The Federal Energy Regulatory Commission celebrated its 1,000th meeting Dec. 19 joined by a group of past commission chairmen at FERC headquarters.
Former FERC Chairmen Elizabeth Moler (1993-1997), James Hoecker (1997-2001), Curt Hebert Jr. (2001) and Joseph Kelliher (2005-2008) joined Acting Chairman Cheryl LaFleur and Commissioners Philip Moeller, John Norris and Tony Clark for a retrospective discussion of commission activities.
FERC was formed in 1977 when Congress enacted the Department of Energy Organization Act, which reorganized the Federal Power Commission, created in 1928, and expanded its responsibilities to address the nation’s energy challenges. FERC administers the Federal Power Act, Natural Gas Act and Interstate Commerce Act.
The commission’s first chairman, Charles Curtis (1977-1981), addressed the gathering by recorded statement. Additionally, 34 FERC employees who have served since the commission’s formation were recognized for their service.
FERC ranked among best federal agencies to work
The Partnership for Public Service announced Dec. 18 that FERC is No. 6 among mid-sized federal agencies for the best place to work. It ranked No. 1 in work/life balance.

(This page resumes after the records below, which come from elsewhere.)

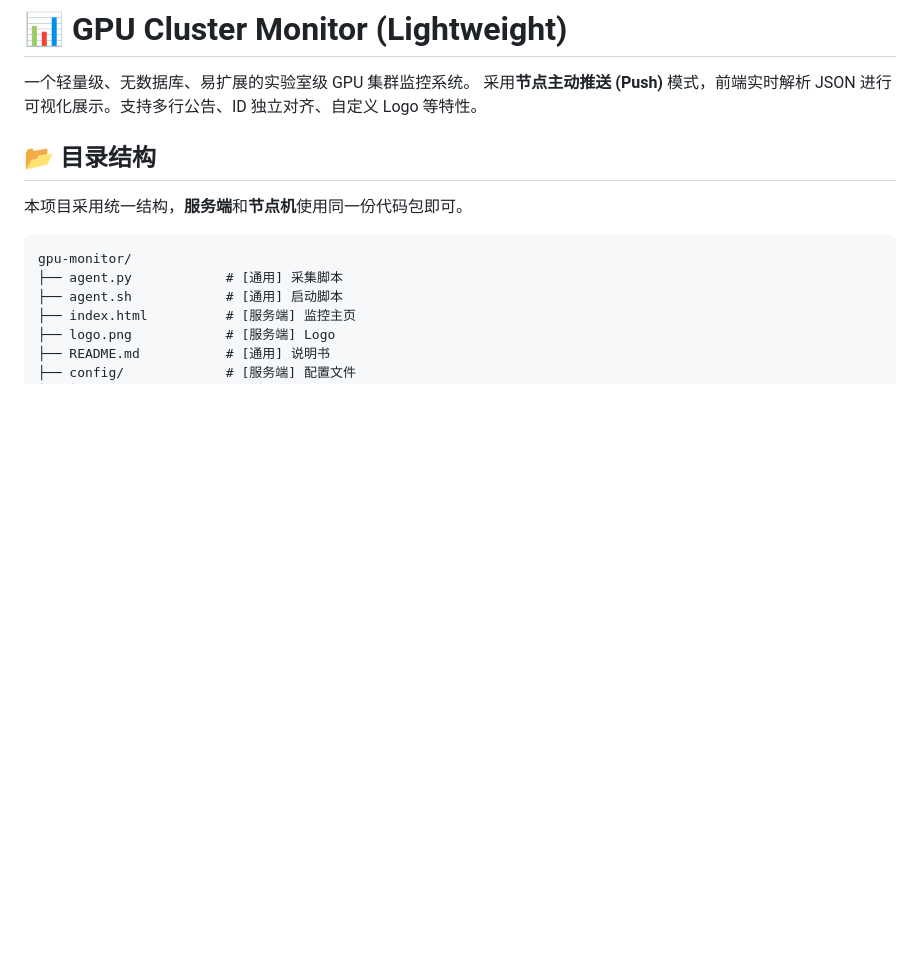
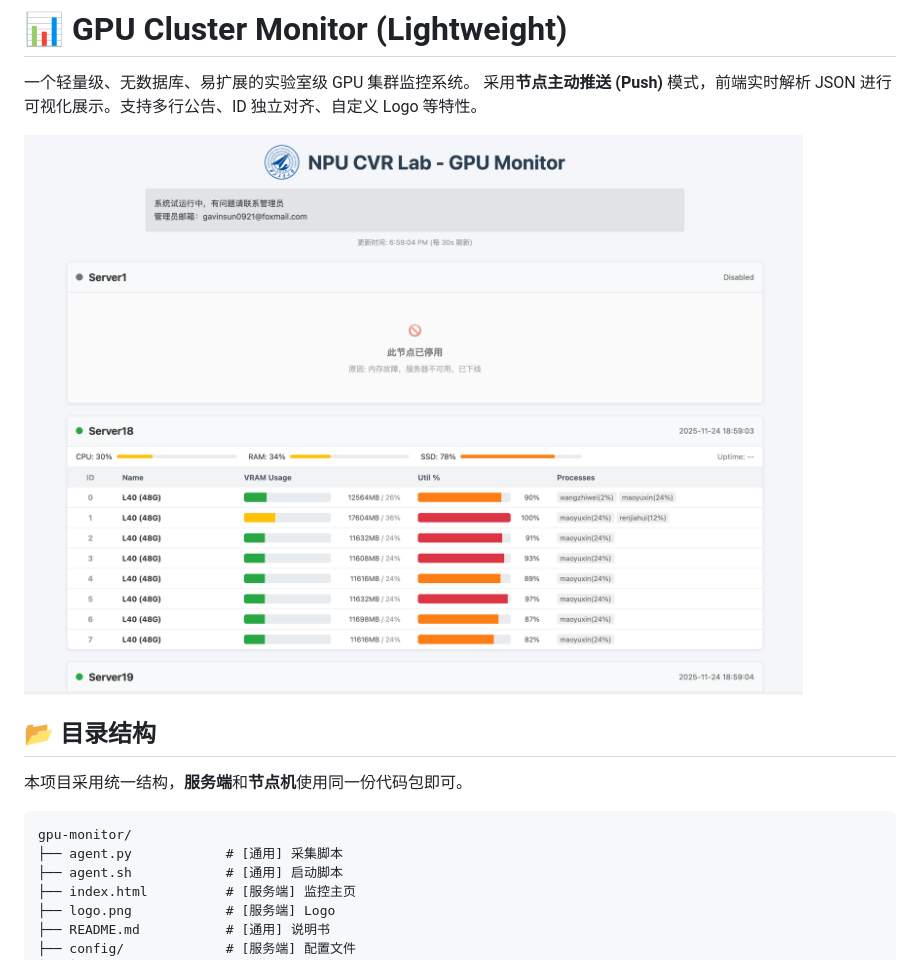
Before and after one commit to GavinSun0921/NPUCVR-GPUWeb, a Markdown page: README.md, the part around the change. Drawn GitHub-style; pictures changed too: web.png (added); blank space fills up the shorter version.

```diff
--- a/README.md
+++ b/README.md
@@ -2,7 +2,7 @@
 
 一个轻量级、无数据库、易扩展的实验室级 GPU 集群监控系统。 采用**节点主动推送 (Push)** 模式，前端实时解析 JSON 进行可视化展示。支持多行公告、ID 独立对齐、自定义 Logo 等特性。
 
-
+![](web.png)
 
 ## 📂 目录结构
 本项目采用统一结构，**服务端**和**节点机**使用同一份代码包即可。
```
Also changed, not shown: 2 other files.
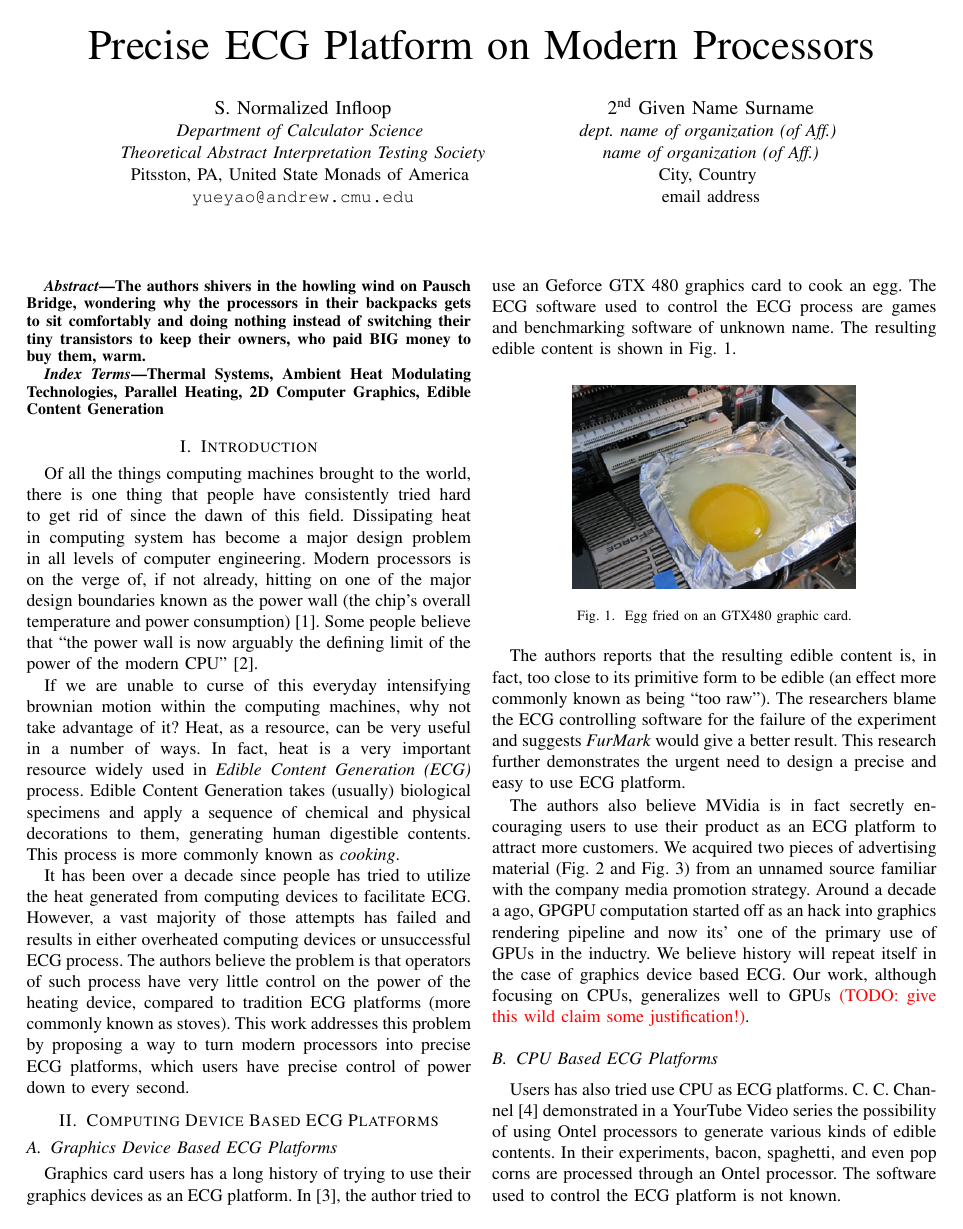
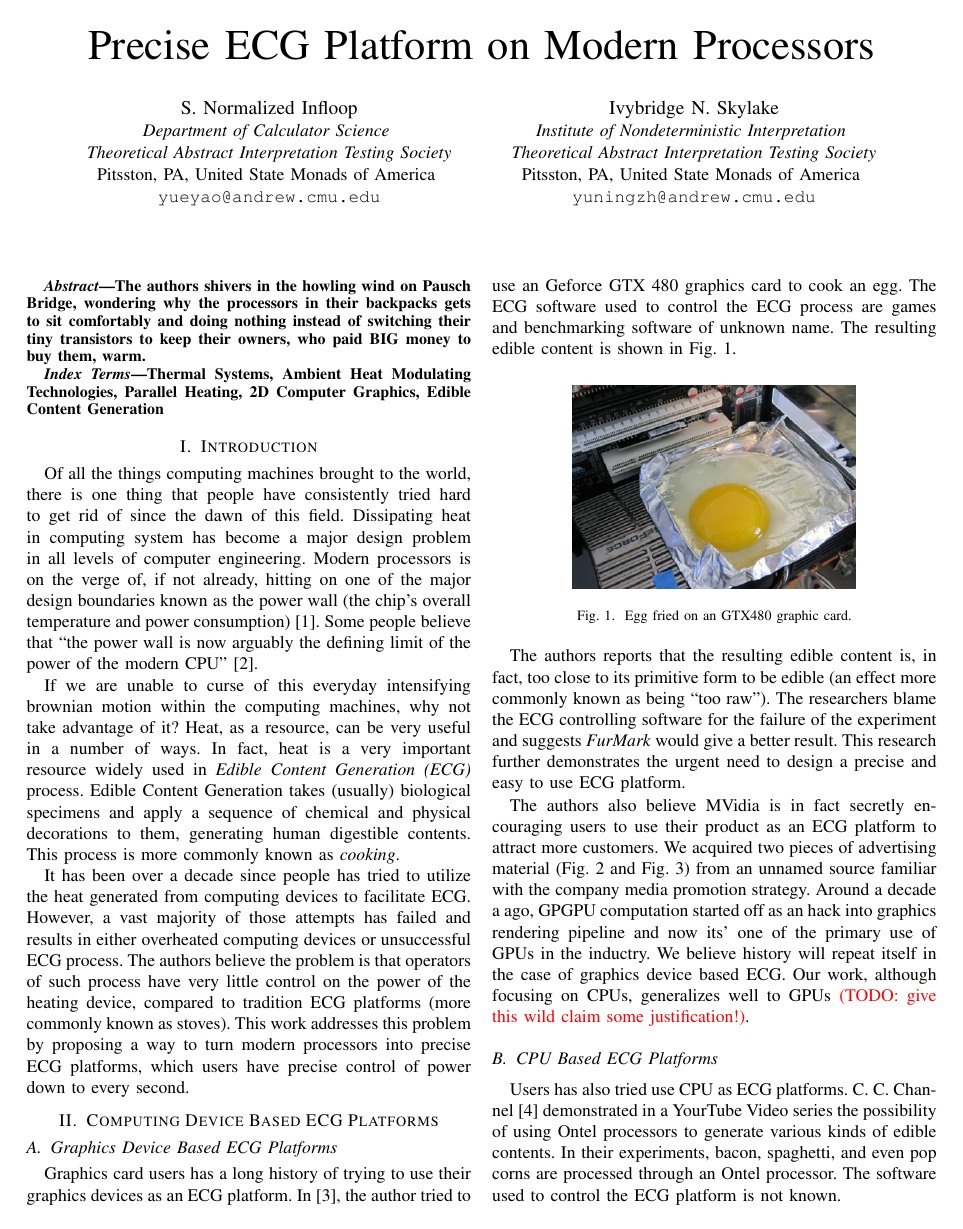
Before and after one commit to codeworm96/heat, a LaTeX paper (paper/sigbovik.tex): page 1 of 4. Compiled offline with pdfLaTeX; a missing font is replaced by an installed copy or a similar font; a LaTeX package or settings file that is missing is left out.

Commit message:
Add second author

```diff
--- a/paper/sigbovik.tex
+++ b/paper/sigbovik.tex
@@ -28,11 +28,11 @@
 Pitsston, PA, United State Monads of America \\
 \texttt{yueyao@andrew.cmu.edu}}
 \and
-\IEEEauthorblockN{2\textsuperscript{nd} Given Name Surname}
-\IEEEauthorblockA{\textit{dept. name of organization (of Aff.)} \\
-\textit{name of organization (of Aff.)}\\
-City, Country \\
-email address}
+\IEEEauthorblockN{Ivybridge N. Skylake}
+\IEEEauthorblockA{\textit{Institute of Nondeterministic Interpretation} \\
+\textit{Theoretical Abstract Interpretation Testing Society}\\
+Pitsston, PA, United State Monads of America \\
+\texttt{yuningzh@andrew.cmu.edu}}
 }
 
 \maketitle
```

The Partnership for Public Service is a non-profit, non-partisan organization that says it works to revitalize the federal government by inspiring a new generation to serve and by transforming the way government works.
Of mid-sized agencies, the top five best places to work were identified as: 1. Federal Deposit Insurance Corp., 2. Smithsonian Institution, 3. Government Accountability Office, 4. Federal Trade Commission, 5. Nuclear Regulatory Commission.
The rankings also listed FERC’s Office of General Counsel as No. 4 best place to work out of 300 subcomponents of agency operations.